Others take much longer, constantly falling back into the same cycle of rehabilitation and addiction – until someday, something “clicks”, and they attain the motivation they need to bust through the cycle.

There’s no way of knowing which path you’ll take until you take it, but both are just fine. Addiction is an individual struggle, and there’s no point comparing your pain to those of someone else, due to the difference in context, experiences, circumstances and personalities.

Rationality After Rehab

After the initial stage of recovering from the shock of post-recovery, it’s time to think long-term. When you’ve gotten into a rhythm of living – whether alone or through an outpatient program (OP), a support group or just your friends and family – it’s time to leave addiction behind.

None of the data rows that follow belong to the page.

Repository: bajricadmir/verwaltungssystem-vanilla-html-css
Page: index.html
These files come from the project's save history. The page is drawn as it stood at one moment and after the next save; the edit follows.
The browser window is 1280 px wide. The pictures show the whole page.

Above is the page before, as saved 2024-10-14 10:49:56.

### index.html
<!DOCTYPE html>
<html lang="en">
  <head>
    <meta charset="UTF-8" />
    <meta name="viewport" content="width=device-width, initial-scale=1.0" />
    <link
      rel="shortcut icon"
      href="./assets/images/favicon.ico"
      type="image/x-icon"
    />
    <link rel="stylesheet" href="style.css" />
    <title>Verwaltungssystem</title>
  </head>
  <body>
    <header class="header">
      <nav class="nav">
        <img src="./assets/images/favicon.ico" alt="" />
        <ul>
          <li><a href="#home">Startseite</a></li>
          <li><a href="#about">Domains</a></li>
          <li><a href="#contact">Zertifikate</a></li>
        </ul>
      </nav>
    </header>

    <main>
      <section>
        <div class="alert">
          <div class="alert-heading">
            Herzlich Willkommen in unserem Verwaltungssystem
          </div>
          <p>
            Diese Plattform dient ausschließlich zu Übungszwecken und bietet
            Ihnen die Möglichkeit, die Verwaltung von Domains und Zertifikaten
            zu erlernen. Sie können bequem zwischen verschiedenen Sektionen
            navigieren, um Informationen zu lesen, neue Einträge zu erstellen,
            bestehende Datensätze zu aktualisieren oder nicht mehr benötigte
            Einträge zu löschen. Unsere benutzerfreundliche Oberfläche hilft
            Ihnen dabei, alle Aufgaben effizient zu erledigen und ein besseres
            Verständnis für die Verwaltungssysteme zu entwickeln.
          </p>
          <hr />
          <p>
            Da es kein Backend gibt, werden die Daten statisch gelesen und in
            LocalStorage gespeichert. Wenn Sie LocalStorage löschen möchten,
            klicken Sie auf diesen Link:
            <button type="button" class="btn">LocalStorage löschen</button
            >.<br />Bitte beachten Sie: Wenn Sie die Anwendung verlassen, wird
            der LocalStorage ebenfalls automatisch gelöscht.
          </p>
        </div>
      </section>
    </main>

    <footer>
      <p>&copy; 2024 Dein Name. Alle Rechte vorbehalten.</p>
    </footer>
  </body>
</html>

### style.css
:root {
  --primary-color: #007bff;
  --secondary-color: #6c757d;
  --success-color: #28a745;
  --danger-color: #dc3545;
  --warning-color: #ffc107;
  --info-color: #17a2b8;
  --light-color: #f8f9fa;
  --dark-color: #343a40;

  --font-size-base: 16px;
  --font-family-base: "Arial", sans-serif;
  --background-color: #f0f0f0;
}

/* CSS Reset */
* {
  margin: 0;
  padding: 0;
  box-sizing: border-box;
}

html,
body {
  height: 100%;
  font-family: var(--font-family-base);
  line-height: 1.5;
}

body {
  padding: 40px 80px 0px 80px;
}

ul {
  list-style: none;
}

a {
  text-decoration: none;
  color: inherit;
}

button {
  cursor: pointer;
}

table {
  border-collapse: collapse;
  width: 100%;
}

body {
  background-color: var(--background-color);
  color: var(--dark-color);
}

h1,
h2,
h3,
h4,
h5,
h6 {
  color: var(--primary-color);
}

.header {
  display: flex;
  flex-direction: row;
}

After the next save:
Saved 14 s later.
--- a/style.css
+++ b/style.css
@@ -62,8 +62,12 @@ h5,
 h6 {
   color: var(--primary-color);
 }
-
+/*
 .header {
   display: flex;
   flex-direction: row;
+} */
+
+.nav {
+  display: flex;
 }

While it’s true that recovery is a life-long journey, there comes a time when the addiction should become a thing of the past. Your battle with addiction is an old chapter, and instead, you’re fighting and struggling through life itself, finding your purpose, pursuing your goals, and working towards being a provider, protector or nurturer for those you love and hold most dear.

That’s where accountability becomes your greatest tool. Just like how motivation is important for getting your life back on track and shielding yourself against the temptations of a relapse, accountability is your friend when it comes to turning your back on addiction entirely. You’ll learn to find solace and happiness in sobriety, rejoice in the clarity of being able to feel a full spectrum of emotions, cherish every moment of happiness, and stay strong in moments of sadness.

If you’re out of residential treatment and you’re struggling to keep it together emotionally, find a job, deal with your friends and family and still maintain all your recovery goals, then it’s a good idea to get some help in easing back into life rather than jumping into it headfirst. Post-rehab programs such as an IOP and PHP can help you organize your life, deal with your emotions, and regain control step-by-step.